Within the Napa Valley lie smaller sub-AVAs that lend even more character specifics to the wines. Furthest south is Carneros, followed by Yountville, Oakville & Rutherford. Above those two is St.-Helena and finally, just granted an AVA, Calistoga. These areas are situated on the valley floor and are known for creating rich, smooth Cabernet Sauvignon, Merlot and Chardonnay. There are a few mountain regions as well, nestled on the slopes overlooking the valley AVAs. Those include Howell Mountain, Stags Leap and Mount Veeder. Wines from the mountain regions are often more structured and firm, benefiting from more time in the bottle to evolve and soften.
It's not rare to see a wine's country of origin listed as "California." A country into itself in the wine world, California makes enough varieties and styles to match many European wine countries. It produces a diverse range of wines that span the quality spectrum.
The most famous of the California wine regions is Napa Valley, and these wines are certainly outstanding – but it's not as broad and diverse as its larger neighbor, Sonoma County. Down south, Santa Barbara's Santa Maria Valley is well-known for its Rhône blends, as well as cool-climate varieties like Pinot and Chardonnay.
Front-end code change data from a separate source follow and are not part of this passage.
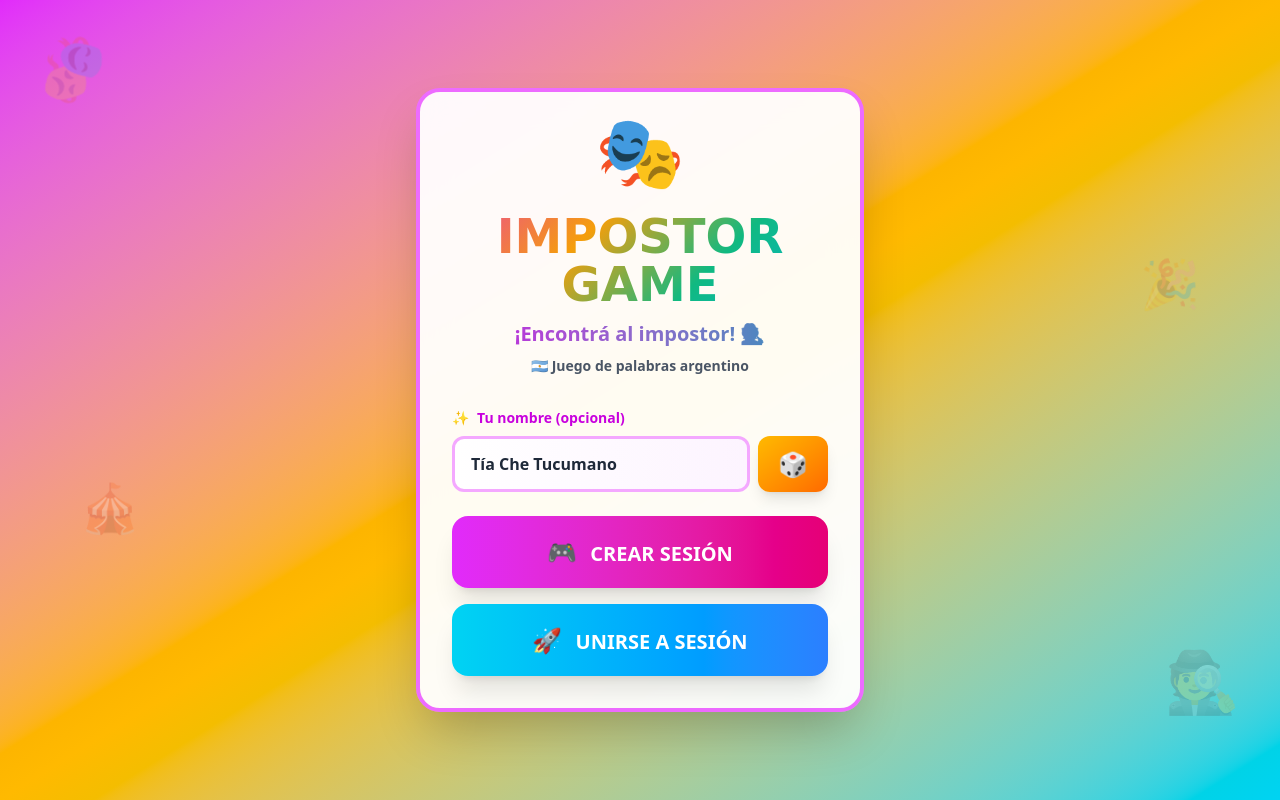
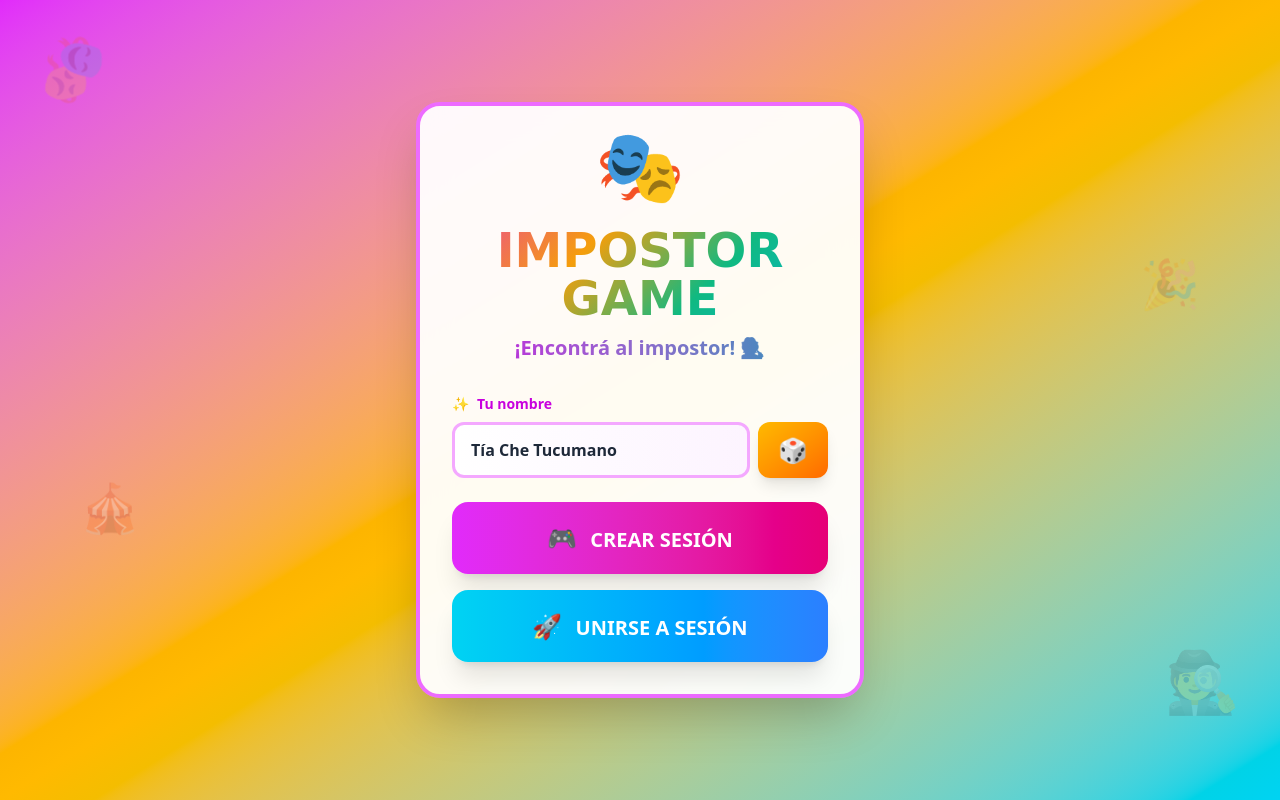
Before and after one commit to andresguibarra/impostor-game, a Vue app: page / in a window 1280 px wide. Built offline with nearby package versions, Linux system fonts and the light colour scheme; no server answers.

Commit message:
borro palbritas

```diff
--- a/src/components/HomeScreen.vue
+++ b/src/components/HomeScreen.vue
@@ -157,16 +157,13 @@ function generateName() {
         <p class="text-xl font-bold bg-gradient-to-r from-fuchsia-600 to-cyan-600 bg-clip-text text-transparent mb-2">
           ¡Encontrá al impostor! 🕵️
         </p>
-        <p class="text-sm text-gray-600 font-semibold">
-          🇦🇷 Juego de palabras argentino
-        </p>
       </div>
 
       <!-- Name input with fun styling -->
       <div class="mb-6 mt-8">
         <label class="block text-sm font-bold text-fuchsia-600 mb-2 flex items-center gap-2">
           <span>✨</span>
-          <span>Tu nombre (opcional)</span>
+          <span>Tu nombre</span>
         </label>
         <div class="flex gap-2">
           <input
```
The Central Coast, the largest California AVA, has many different microclimates that lead to a wide range of wines with many sub-AVAs.
Most wine ranges from 10-16% alcohol by volume. Some varietals tend to have higher (for example Zinfandel and Cabernet Sauvignon) or lower alcohol levels (Pinot Noir and many white varietals), but there is always some variation from producer to producer. Some wine falls outside of this range, for instance Port weighs in closer to 20%, while Muscat and Riesling are usually a bit below 10%.
Wine Style Guide
Light & Crisp
Light to medium bodied wines that are high in acid and light to medium fruit. Typically no oak.
Fruity & Smooth
Light to medium bodied wines with lots of juicy fruit, typically medium acid and medium oak.
Rich & Creamy
Full bodied wines that have typically undergone malo-lactic fermentation and/or spent time in oak.